The collect was translated from the Sarum Missal as published in Antwerp in 1527, just before all the trouble began, and a worthy reminder of patrimony:
Almighty and eternal God, source of truth and lover of virginity, grant us, we beseech thee, that the merits of St Frideswide, thy virgin so pleasing to thee, may be as a commendation of us to thess whose life by its chastity gave to thee such satisfaction. Through Jesus Christ, thy Son, our Lord, who liveth and regneth with thee, in the unity of the Holy Spirit, one God, for ever and ever.
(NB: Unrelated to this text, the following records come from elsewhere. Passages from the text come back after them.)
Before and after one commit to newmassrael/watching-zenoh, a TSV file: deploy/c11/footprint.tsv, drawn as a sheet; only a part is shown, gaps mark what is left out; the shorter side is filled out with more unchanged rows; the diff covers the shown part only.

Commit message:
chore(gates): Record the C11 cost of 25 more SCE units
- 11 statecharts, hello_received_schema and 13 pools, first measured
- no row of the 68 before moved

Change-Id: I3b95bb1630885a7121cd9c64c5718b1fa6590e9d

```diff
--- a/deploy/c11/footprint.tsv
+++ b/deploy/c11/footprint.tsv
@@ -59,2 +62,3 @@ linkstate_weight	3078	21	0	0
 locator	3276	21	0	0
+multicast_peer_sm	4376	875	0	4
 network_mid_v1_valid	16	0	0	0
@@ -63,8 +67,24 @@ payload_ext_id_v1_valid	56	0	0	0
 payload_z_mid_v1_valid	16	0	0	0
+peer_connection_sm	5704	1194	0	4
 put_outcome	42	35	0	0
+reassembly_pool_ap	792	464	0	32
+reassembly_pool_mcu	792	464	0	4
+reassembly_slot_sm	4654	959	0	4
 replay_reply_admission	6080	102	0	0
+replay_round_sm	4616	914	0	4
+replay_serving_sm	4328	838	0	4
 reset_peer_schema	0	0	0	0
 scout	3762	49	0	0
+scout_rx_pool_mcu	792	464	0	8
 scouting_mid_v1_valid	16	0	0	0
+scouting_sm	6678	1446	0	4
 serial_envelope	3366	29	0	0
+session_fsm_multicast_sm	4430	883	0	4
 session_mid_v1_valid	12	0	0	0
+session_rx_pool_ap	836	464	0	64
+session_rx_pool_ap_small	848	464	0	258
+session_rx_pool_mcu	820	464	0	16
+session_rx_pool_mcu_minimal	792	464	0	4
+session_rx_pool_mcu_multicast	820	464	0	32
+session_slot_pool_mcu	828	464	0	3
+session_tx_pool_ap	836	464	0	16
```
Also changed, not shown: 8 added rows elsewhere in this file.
Amen.
Afterwards there was Benediction of the Blessed Sacrament, and with those two superb twelfth century hymns indicative of thec Benedictine, indeed Cluniac, spirituality of the age – Peter Abelard’s O what their joy and their glory must be and Bernard of Cluny’s Jerusalem the golden – and both translated by the incomparable, and Anglican, J.M.Neale.
This was an opportunity for the Anglican patrimony in the use of traditional language and choral music to be made available to the wider Catholic Church.
I have to say that I genuinely prefer the structure of Vespers to Evensong, which of course merges Vespers and Compline, and miss the antiphons to the psalms and canticles, but the combined effect of words, music and ceremonial was very conducive to prayerful reflection.
I am in such matters inclined to the view that patrimony is more about the way things are done rather than the specific forms of Anglican liturgy – that has, after all, been debatable territory since very early in the Oxford Movement – but that is in no way to fault what was offered last night.
Afterwards there was a reception in the Aula at Blackfriars and an opportunity to catch up with friends old and new, and the prospect of another such Evensong next term.